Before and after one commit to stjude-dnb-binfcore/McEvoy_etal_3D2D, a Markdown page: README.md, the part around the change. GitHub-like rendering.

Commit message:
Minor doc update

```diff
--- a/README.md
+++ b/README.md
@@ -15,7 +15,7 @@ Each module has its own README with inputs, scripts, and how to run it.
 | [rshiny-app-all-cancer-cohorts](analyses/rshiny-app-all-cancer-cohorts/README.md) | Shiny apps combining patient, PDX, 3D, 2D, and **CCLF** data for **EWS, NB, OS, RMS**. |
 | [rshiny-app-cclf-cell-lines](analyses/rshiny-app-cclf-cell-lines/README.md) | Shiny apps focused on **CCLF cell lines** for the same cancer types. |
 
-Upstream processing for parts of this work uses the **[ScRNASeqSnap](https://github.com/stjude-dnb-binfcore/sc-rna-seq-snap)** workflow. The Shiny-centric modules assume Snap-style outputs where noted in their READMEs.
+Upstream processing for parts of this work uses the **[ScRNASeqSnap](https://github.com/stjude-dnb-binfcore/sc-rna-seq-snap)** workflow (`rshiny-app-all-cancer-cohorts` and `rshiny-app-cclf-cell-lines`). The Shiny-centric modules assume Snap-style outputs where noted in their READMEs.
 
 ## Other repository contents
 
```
--------------------------------
Note each line of the material holding "Shiny" and copy it out.

__Exercise solution__
 | [rshiny-app-all-cancer-cohorts](analyses/rshiny-app-all-cancer-cohorts/README.md) | Shiny apps combining patient, PDX, 3D, 2D, and **CCLF** data for **EWS, NB, OS, RMS**. |
 | [rshiny-app-cclf-cell-lines](analyses/rshiny-app-cclf-cell-lines/README.md) | Shiny apps focused on **CCLF cell lines** for the same cancer types. |
-Upstream processing for parts of this work uses the **[ScRNASeqSnap](https://github.com/stjude-dnb-binfcore/sc-rna-seq-snap)** workflow. The Shiny-centric modules assume Snap-style outputs where noted in their READMEs.
+Upstream processing for parts of this work uses the **[ScRNASeqSnap](https://github.com/stjude-dnb-binfcore/sc-rna-seq-snap)** workflow (`rshiny-app-all-cancer-cohorts` and `rshiny-app-cclf-cell-lines`). The Shiny-centric modules assume Snap-style outputs where noted in their READMEs.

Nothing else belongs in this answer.